> **Assignment**: The records are given next. Repeat each one exactly.
^^^^^^^^
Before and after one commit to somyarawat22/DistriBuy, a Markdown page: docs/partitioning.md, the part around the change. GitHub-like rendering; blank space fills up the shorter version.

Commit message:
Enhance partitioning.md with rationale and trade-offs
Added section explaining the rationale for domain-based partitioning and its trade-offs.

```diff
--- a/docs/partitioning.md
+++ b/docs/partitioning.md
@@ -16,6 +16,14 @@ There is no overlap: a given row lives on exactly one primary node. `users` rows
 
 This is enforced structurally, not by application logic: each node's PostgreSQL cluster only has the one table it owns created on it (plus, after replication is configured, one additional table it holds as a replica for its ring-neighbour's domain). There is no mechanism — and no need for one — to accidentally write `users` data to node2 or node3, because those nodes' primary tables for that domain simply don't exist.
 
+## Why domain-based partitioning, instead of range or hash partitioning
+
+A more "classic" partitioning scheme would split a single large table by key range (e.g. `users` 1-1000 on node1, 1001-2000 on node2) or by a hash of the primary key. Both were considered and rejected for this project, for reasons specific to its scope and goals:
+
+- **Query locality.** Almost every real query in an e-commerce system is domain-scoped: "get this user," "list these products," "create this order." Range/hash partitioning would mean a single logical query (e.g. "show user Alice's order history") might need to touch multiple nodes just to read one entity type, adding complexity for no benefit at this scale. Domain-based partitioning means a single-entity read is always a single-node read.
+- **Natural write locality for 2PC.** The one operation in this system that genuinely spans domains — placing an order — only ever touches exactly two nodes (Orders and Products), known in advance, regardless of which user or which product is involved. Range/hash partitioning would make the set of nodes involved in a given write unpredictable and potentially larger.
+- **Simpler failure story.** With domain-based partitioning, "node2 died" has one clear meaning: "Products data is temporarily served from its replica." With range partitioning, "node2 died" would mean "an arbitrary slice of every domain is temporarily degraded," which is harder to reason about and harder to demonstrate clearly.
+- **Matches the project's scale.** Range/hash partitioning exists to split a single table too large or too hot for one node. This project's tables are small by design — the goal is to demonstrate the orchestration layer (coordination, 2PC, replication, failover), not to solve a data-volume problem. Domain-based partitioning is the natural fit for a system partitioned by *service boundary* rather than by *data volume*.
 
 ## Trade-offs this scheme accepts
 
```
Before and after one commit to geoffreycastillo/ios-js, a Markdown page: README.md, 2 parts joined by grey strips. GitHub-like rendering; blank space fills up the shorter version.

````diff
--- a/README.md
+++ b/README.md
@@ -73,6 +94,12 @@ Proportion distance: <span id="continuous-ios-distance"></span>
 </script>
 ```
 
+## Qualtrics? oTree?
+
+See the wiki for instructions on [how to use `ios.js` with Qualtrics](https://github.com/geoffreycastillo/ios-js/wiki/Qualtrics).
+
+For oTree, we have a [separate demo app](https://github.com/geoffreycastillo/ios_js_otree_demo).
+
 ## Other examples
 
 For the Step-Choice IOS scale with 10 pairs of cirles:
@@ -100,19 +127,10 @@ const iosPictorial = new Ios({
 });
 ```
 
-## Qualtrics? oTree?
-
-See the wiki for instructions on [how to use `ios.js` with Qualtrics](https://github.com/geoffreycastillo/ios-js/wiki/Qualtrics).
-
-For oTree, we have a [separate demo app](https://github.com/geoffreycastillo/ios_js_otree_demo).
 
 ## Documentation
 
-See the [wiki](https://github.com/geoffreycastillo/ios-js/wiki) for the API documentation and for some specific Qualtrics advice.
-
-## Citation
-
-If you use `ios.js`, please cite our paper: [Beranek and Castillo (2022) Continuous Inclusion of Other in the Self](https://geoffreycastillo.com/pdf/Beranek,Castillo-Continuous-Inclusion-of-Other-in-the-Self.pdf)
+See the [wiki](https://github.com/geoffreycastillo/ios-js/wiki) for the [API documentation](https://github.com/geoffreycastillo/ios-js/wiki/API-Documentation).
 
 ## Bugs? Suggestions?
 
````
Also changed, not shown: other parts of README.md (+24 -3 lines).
^^^^^^^^
> **Answer box**:
Before and after one commit to somyarawat22/DistriBuy, a Markdown page: docs/partitioning.md, the part around the change. GitHub-like rendering; blank space fills up the shorter version.

Commit message:
Enhance partitioning.md with rationale and trade-offs
Added section explaining the rationale for domain-based partitioning and its trade-offs.

```diff
--- a/docs/partitioning.md
+++ b/docs/partitioning.md
@@ -16,6 +16,14 @@ There is no overlap: a given row lives on exactly one primary node. `users` rows
 
 This is enforced structurally, not by application logic: each node's PostgreSQL cluster only has the one table it owns created on it (plus, after replication is configured, one additional table it holds as a replica for its ring-neighbour's domain). There is no mechanism — and no need for one — to accidentally write `users` data to node2 or node3, because those nodes' primary tables for that domain simply don't exist.
 
+## Why domain-based partitioning, instead of range or hash partitioning
+
+A more "classic" partitioning scheme would split a single large table by key range (e.g. `users` 1-1000 on node1, 1001-2000 on node2) or by a hash of the primary key. Both were considered and rejected for this project, for reasons specific to its scope and goals:
+
+- **Query locality.** Almost every real query in an e-commerce system is domain-scoped: "get this user," "list these products," "create this order." Range/hash partitioning would mean a single logical query (e.g. "show user Alice's order history") might need to touch multiple nodes just to read one entity type, adding complexity for no benefit at this scale. Domain-based partitioning means a single-entity read is always a single-node read.
+- **Natural write locality for 2PC.** The one operation in this system that genuinely spans domains — placing an order — only ever touches exactly two nodes (Orders and Products), known in advance, regardless of which user or which product is involved. Range/hash partitioning would make the set of nodes involved in a given write unpredictable and potentially larger.
+- **Simpler failure story.** With domain-based partitioning, "node2 died" has one clear meaning: "Products data is temporarily served from its replica." With range partitioning, "node2 died" would mean "an arbitrary slice of every domain is temporarily degraded," which is harder to reason about and harder to demonstrate clearly.
+- **Matches the project's scale.** Range/hash partitioning exists to split a single table too large or too hot for one node. This project's tables are small by design — the goal is to demonstrate the orchestration layer (coordination, 2PC, replication, failover), not to solve a data-volume problem. Domain-based partitioning is the natural fit for a system partitioned by *service boundary* rather than by *data volume*.
 
 ## Trade-offs this scheme accepts
 
```
Before and after one commit to geoffreycastillo/ios-js, a Markdown page: README.md, 2 parts joined by grey strips. GitHub-like rendering; blank space fills up the shorter version.

````diff
--- a/README.md
+++ b/README.md
@@ -73,6 +94,12 @@ Proportion distance: <span id="continuous-ios-distance"></span>
 </script>
 ```
 
+## Qualtrics? oTree?
+
+See the wiki for instructions on [how to use `ios.js` with Qualtrics](https://github.com/geoffreycastillo/ios-js/wiki/Qualtrics).
+
+For oTree, we have a [separate demo app](https://github.com/geoffreycastillo/ios_js_otree_demo).
+
 ## Other examples
 
 For the Step-Choice IOS scale with 10 pairs of cirles:
@@ -100,19 +127,10 @@ const iosPictorial = new Ios({
 });
 ```
 
-## Qualtrics? oTree?
-
-See the wiki for instructions on [how to use `ios.js` with Qualtrics](https://github.com/geoffreycastillo/ios-js/wiki/Qualtrics).
-
-For oTree, we have a [separate demo app](https://github.com/geoffreycastillo/ios_js_otree_demo).
 
 ## Documentation
 
-See the [wiki](https://github.com/geoffreycastillo/ios-js/wiki) for the API documentation and for some specific Qualtrics advice.
-
-## Citation
-
-If you use `ios.js`, please cite our paper: [Beranek and Castillo (2022) Continuous Inclusion of Other in the Self](https://geoffreycastillo.com/pdf/Beranek,Castillo-Continuous-Inclusion-of-Other-in-the-Self.pdf)
+See the [wiki](https://github.com/geoffreycastillo/ios-js/wiki) for the [API documentation](https://github.com/geoffreycastillo/ios-js/wiki/API-Documentation).
 
 ## Bugs? Suggestions?
 
````
Also changed, not shown: other parts of README.md (+24 -3 lines).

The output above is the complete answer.